Sustainability certifications like BREEAM, LEED, and China's sustainable green building award certification scheme encourage installation of technologies that save mains water and grid electricity. Among these are rainwater harvesting systems, ultralow water use appliances, photovoltaic panel systems, and intelligent building management systems. In reviewing the performance of two award-winning university buildings over respective periods of sixteen and four years, we found that such systems delivered only 28–71% of their potential resource savings. These performance gaps arose from various technical and social issues (pump failures, tank leakages, poor alignment of demand and supply with limited storage, low photovoltaic panel efficiency, poor user acceptance, etc.), but the consequences were exacerbated by inadequate asset management that resulted in long system downtimes, in some cases for 2–5 years. Repair, maintenance, and upgrading expenses then combined with lower than anticipated water and electricity bill savings that ultimately meant that, for the most part, there was no prospect of earning a return on capital expenditures.

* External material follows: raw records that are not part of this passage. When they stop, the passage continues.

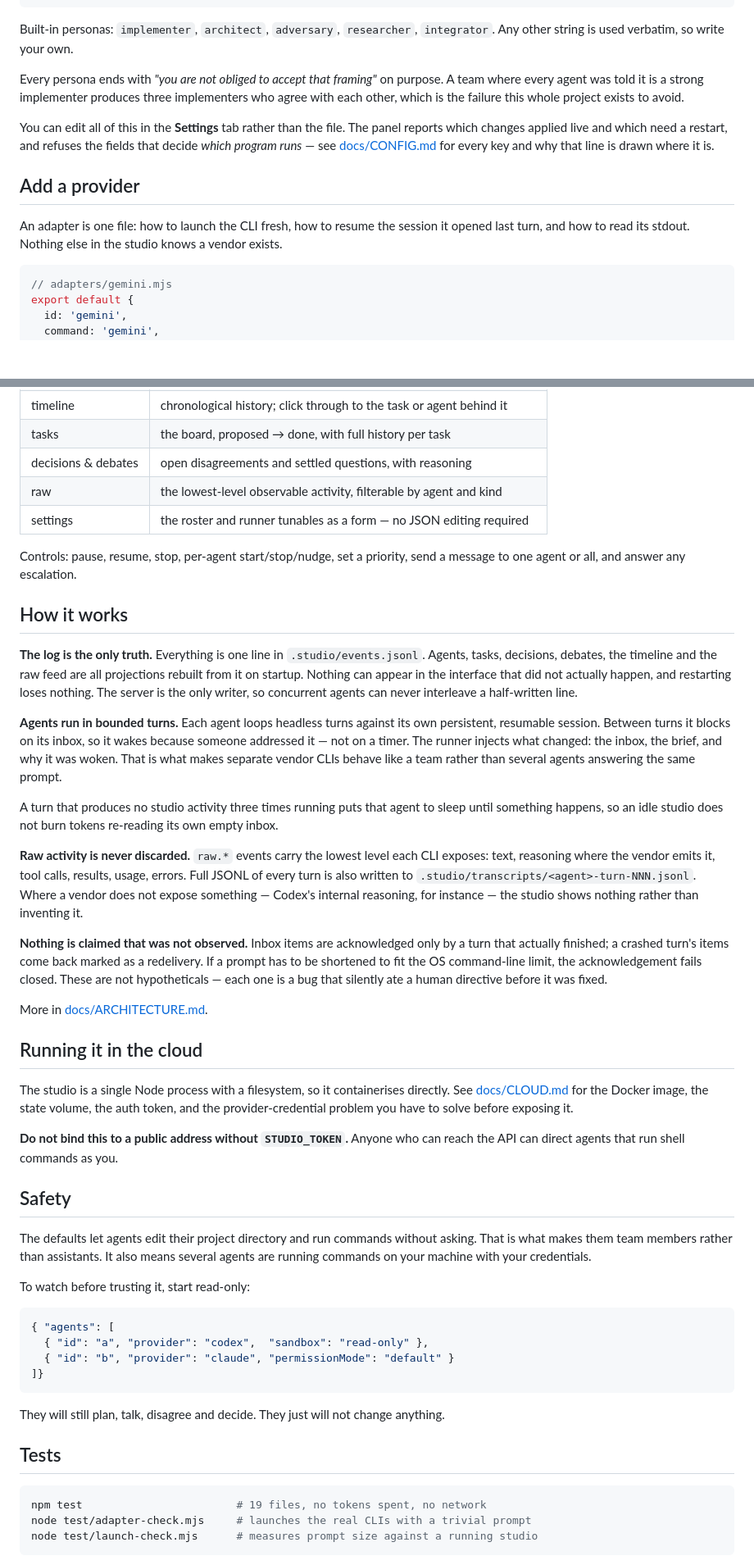
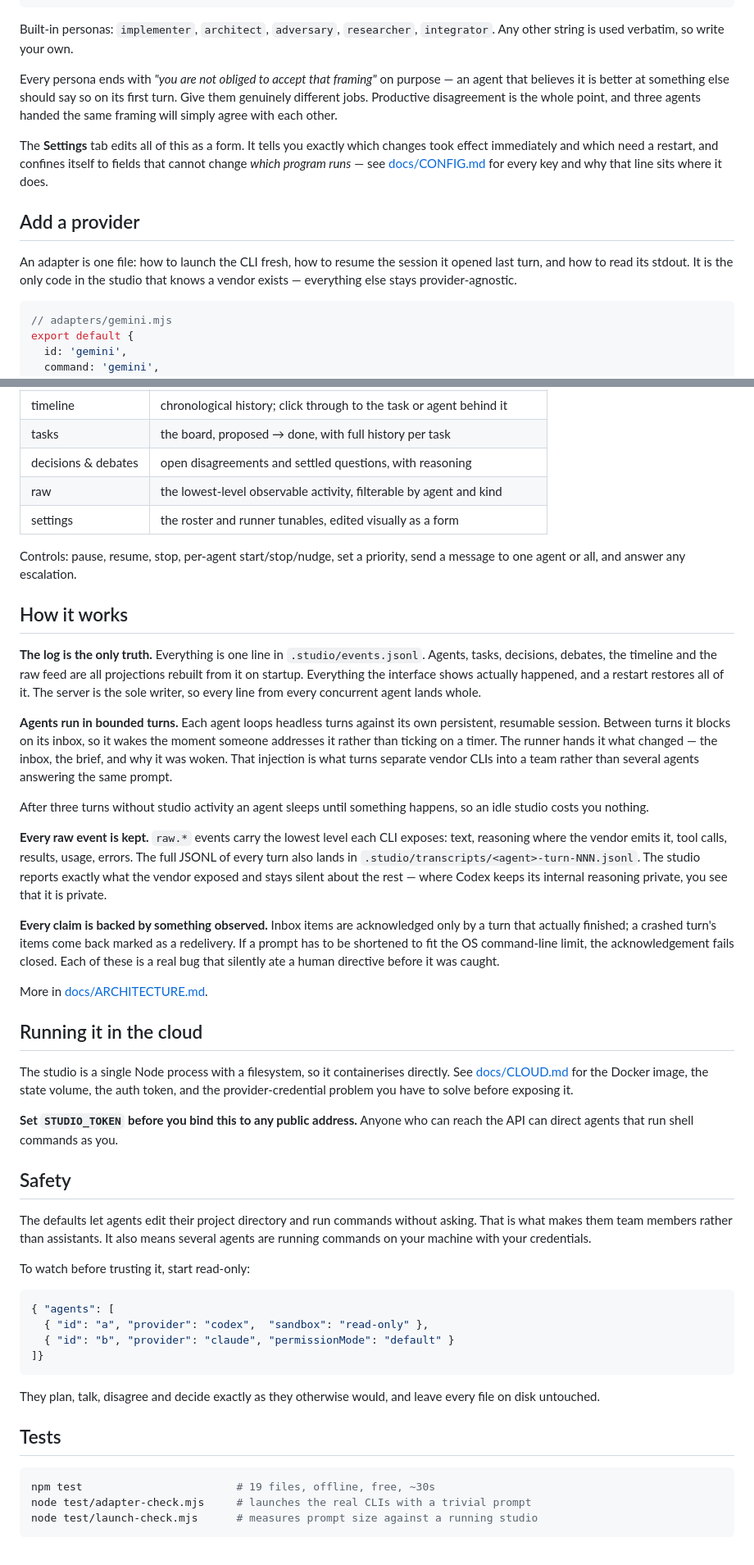
Before and after one commit to petershk/studio-floor, a Markdown page: README.md, 2 parts joined by grey strips. Shown at 82% size. GitHub-like rendering; blank space fills up the shorter version.

Commit message:
docs: state what the README is, not what it isn't
Eighteen passages defined the tool by negation. Flipped each to the positive
claim it was circling:

  Not 'run three prompts in parallel'  ->  lead with what the agents actually do
  Nothing can appear that didn't happen ->  everything the interface shows happened
  Raw activity is never discarded       ->  every raw event is kept
  Nothing is claimed that wasn't observed -> every claim is backed by something observed
  An id is not a provider               ->  id and provider are separate on purpose
  Nothing else knows a vendor exists    ->  the adapter is the only code that does
  They just will not change anything    ->  they leave every file on disk untouched
  no JSON editing required              ->  edited visually as a form
  Do not bind without STUDIO_TOKEN      ->  set STUDIO_TOKEN before you bind

The last one stays forceful — a security instruction phrased as an action is
stronger than one phrased as a prohibition, not weaker.

Four negations kept deliberately: the literal persona text agents are given,
the constraint that the settings panel *cannot* change which program runs, and
two 'rather than' contrasts that carry real information about the mechanism.

Verified after: every link resolves, the test count still matches the suite, the
zero-dependency claim still matches package.json.

Co-Authored-By: Claude Opus 5 (1M context) <noreply@anthropic.com>

````diff
--- a/README.md
+++ b/README.md
@@ -102,20 +103,22 @@ Built-in personas: `implementer`, `architect`, `adversary`, `researcher`,
 `integrator`. Any other string is used verbatim, so write your own.
 
 Every persona ends with *"you are not obliged to accept that framing"* on
-purpose. A team where every agent was told it is a strong implementer produces
-three implementers who agree with each other, which is the failure this whole
-project exists to avoid.
+purpose — an agent that believes it is better at something else should say so on
+its first turn. Give them genuinely different jobs. Productive disagreement is
+the whole point, and three agents handed the same framing will simply agree with
+each other.
 
-You can edit all of this in the **Settings** tab rather than the file. The panel
-reports which changes applied live and which need a restart, and refuses the
-fields that decide *which program runs* — see [docs/CONFIG.md](docs/CONFIG.md)
-for every key and why that line is drawn where it is.
+The **Settings** tab edits all of this as a form. It tells you exactly which
+changes took effect immediately and which need a restart, and confines itself to
+fields that cannot change *which program runs* — see
+[docs/CONFIG.md](docs/CONFIG.md) for every key and why that line sits where it
+does.
 
 ## Add a provider
 
 An adapter is one file: how to launch the CLI fresh, how to resume the session
-it opened last turn, and how to read its stdout. Nothing else in the studio
-knows a vendor exists.
+it opened last turn, and how to read its stdout. It is the only code in the
+studio that knows a vendor exists — everything else stays provider-agnostic.
 
 ```js
 // adapters/gemini.mjs
@@ -147,7 +150,7 @@ See [docs/ADAPTERS.md](docs/ADAPTERS.md).
 | tasks | the board, proposed → done, with full history per task |
 | decisions & debates | open disagreements and settled questions, with reasoning |
 | raw | the lowest-level observable activity, filterable by agent and kind |
-| settings | the roster and runner tunables as a form — no JSON editing required |
+| settings | the roster and runner tunables, edited visually as a form |
 
 Controls: pause, resume, stop, per-agent start/stop/nudge, set a priority, send
 a message to one agent or all, and answer any escalation.
@@ -156,32 +159,32 @@ a message to one agent or all, and answer any escalation.
 
 **The log is the only truth.** Everything is one line in `.studio/events.jsonl`.
 Agents, tasks, decisions, debates, the timeline and the raw feed are all
-projections rebuilt from it on startup. Nothing can appear in the interface that
-did not actually happen, and restarting loses nothing. The server is the only
-writer, so concurrent agents can never interleave a half-written line.
+projections rebuilt from it on startup. Everything the interface shows actually
+happened, and a restart restores all of it. The server is the sole writer, so
+every line from every concurrent agent lands whole.
 
 **Agents run in bounded turns.** Each agent loops headless turns against its own
 persistent, resumable session. Between turns it blocks on its inbox, so it wakes
-because someone addressed it — not on a timer. The runner injects what changed:
-the inbox, the brief, and why it was woken. That is what makes separate vendor
-CLIs behave like a team rather than several agents answering the same prompt.
+the moment someone addresses it rather than ticking on a timer. The runner hands
+it what changed — the inbox, the brief, and why it was woken. That injection is
+what turns separate vendor CLIs into a team rather than several agents answering
+the same prompt.
 
-A turn that produces no studio activity three times running puts that agent to
-sleep until something happens, so an idle studio does not burn tokens re-reading
-its own empty inbox.
+After three turns without studio activity an agent sleeps until something
+happens, so an idle studio costs you nothing.
 
-**Raw activity is never discarded.** `raw.*` events carry the lowest level each
-CLI exposes: text, reasoning where the vendor emits it, tool calls, results,
-usage, errors. Full JSONL of every turn is also written to
-`.studio/transcripts/<agent>-turn-NNN.jsonl`. Where a vendor does not expose
-something — Codex's internal reasoning, for instance — the studio shows nothing
-rather than inventing it.
+**Every raw event is kept.** `raw.*` events carry the lowest level each CLI
+exposes: text, reasoning where the vendor emits it, tool calls, results, usage,
+errors. The full JSONL of every turn also lands in
+`.studio/transcripts/<agent>-turn-NNN.jsonl`. The studio reports exactly what the
+vendor exposed and stays silent about the rest — where Codex keeps its internal
+reasoning private, you see that it is private.
 
-**Nothing is claimed that was not observed.** Inbox items are acknowledged only
-by a turn that actually finished; a crashed turn's items come back marked as a
-redelivery. If a prompt has to be shortened to fit the OS command-line limit,
-the acknowledgement fails closed. These are not hypotheticals — each one is a
-bug that silently ate a human directive before it was fixed.
+**Every claim is backed by something observed.** Inbox items are acknowledged
+only by a turn that actually finished; a crashed turn's items come back marked as
+a redelivery. If a prompt has to be shortened to fit the OS command-line limit,
+the acknowledgement fails closed. Each of these is a real bug that silently ate a
+human directive before it was caught.
 
 More in [docs/ARCHITECTURE.md](docs/ARCHITECTURE.md).
 
@@ -192,8 +195,8 @@ directly. See [docs/CLOUD.md](docs/CLOUD.md) for the Docker image, the state
 volume, the auth token, and the provider-credential problem you have to solve
 before exposing it.
 
-**Do not bind this to a public address without `STUDIO_TOKEN`.** Anyone who can
-reach the API can direct agents that run shell commands as you.
+**Set `STUDIO_TOKEN` before you bind this to any public address.** Anyone who
+can reach the API can direct agents that run shell commands as you.
 
 ## Safety
 
@@ -210,13 +213,13 @@ To watch before trusting it, start read-only:
 ]}
 ```
 
-They will still plan, talk, disagree and decide. They just will not change
-anything.
+They plan, talk, disagree and decide exactly as they otherwise would, and leave
+every file on disk untouched.
 
 ## Tests
 
 ```bash
-npm test                        # 19 files, no tokens spent, no network
+npm test                        # 19 files, offline, free, ~30s
 node test/adapter-check.mjs     # launches the real CLIs with a trivial prompt
 node test/launch-check.mjs      # measures prompt size against a running studio
 ```
````
Also changed, not shown: other parts of README.md (+13 -12 lines).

Continuous monitoring of building water consumption by an external service provider was the most effective resource and cost saving solution in this study, as it required no capital expenditure, and revealed a 1640 l/h leakage, without putting high demands on the building management. In contrast, little value was obtained from 25 water-related sensors installed as part of a “building-as-a-lab” project because of inadequate post hand-over support. Robust post-commissioning operation should become a key criterion for sustainable building innovation, and this should be reflected in green awards and rating systems.
Building and Environment, Volume 207, January 2022,